    • Azure provides a longer list of instance types and categories.
    • Azure provides redundant data storage as an option.

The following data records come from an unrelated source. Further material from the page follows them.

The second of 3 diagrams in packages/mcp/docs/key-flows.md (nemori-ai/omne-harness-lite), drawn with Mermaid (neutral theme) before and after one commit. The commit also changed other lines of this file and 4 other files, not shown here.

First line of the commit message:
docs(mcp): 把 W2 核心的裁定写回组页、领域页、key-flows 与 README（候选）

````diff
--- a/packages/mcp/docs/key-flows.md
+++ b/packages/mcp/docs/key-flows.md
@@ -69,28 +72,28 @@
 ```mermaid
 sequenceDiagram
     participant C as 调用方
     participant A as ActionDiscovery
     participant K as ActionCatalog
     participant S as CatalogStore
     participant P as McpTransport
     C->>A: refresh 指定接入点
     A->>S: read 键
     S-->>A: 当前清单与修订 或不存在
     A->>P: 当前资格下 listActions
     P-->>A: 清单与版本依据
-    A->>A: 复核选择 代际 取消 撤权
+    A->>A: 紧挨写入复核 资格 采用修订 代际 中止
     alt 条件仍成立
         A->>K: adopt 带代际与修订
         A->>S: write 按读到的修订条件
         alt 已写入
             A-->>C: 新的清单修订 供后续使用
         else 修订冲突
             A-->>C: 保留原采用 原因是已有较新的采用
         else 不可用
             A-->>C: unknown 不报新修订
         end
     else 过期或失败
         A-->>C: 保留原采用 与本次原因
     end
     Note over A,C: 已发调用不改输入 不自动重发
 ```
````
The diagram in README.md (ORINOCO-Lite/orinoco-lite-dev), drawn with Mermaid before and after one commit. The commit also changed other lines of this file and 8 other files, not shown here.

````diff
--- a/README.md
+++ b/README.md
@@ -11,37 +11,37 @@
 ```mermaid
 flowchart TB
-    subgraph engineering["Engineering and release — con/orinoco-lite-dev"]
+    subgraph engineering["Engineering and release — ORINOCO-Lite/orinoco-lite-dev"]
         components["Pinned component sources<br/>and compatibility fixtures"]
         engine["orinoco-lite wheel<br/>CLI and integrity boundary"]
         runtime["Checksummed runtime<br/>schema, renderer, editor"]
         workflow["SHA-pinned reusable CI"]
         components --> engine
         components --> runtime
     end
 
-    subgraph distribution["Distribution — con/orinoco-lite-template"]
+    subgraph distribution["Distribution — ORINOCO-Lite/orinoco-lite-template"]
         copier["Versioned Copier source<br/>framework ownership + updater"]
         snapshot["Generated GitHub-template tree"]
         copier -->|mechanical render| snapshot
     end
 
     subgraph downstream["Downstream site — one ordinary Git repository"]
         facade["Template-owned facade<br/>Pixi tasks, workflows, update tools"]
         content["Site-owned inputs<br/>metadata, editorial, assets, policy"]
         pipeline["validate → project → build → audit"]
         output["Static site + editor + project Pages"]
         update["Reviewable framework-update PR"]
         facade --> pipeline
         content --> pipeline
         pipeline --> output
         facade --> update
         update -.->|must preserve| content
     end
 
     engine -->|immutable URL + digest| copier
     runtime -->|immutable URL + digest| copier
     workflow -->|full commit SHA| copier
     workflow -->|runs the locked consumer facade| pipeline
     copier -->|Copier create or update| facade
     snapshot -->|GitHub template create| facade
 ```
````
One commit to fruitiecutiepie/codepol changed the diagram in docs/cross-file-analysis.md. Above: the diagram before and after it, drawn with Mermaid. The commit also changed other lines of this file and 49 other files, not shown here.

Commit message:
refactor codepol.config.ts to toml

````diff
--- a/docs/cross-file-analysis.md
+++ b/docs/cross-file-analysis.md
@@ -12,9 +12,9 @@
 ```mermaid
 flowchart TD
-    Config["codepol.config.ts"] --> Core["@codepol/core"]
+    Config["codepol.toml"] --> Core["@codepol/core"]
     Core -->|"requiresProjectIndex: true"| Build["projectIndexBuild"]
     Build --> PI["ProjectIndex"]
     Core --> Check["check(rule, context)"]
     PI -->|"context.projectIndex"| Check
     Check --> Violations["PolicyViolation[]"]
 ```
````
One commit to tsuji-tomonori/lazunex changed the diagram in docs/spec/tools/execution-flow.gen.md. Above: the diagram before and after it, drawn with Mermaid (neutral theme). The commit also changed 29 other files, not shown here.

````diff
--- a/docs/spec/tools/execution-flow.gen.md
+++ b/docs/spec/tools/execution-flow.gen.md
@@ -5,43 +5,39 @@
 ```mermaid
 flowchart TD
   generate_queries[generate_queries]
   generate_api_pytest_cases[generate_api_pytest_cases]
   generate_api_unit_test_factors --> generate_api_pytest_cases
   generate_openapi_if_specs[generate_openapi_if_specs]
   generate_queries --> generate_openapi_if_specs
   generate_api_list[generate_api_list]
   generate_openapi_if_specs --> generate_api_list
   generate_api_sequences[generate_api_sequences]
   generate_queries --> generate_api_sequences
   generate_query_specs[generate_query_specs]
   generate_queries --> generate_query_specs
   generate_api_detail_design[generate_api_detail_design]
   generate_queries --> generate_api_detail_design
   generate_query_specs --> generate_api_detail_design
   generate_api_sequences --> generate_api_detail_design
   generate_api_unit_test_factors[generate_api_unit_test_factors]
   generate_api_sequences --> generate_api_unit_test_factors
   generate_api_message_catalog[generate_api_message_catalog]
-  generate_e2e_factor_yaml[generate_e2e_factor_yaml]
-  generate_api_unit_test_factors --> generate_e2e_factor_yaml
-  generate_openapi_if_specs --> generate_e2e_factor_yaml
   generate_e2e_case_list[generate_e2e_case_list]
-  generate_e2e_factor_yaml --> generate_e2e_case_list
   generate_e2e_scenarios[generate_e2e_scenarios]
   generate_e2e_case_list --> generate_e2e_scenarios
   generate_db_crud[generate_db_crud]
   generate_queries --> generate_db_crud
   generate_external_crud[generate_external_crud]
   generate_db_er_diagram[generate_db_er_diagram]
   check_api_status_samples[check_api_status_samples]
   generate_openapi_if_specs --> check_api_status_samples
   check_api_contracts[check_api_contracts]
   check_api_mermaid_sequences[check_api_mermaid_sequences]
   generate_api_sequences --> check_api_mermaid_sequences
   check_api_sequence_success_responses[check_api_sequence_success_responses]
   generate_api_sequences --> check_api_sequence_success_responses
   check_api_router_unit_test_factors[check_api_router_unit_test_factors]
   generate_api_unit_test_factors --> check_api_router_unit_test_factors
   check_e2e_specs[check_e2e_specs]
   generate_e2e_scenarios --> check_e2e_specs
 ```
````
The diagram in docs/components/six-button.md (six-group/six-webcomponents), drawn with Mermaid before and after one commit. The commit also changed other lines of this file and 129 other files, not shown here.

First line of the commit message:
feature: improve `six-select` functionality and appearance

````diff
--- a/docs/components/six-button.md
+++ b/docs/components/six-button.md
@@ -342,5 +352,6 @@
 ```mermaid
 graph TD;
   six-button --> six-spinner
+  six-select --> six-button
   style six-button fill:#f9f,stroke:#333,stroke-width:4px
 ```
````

    • Rackspace offers router-based instances, in addition to standard operating system instances.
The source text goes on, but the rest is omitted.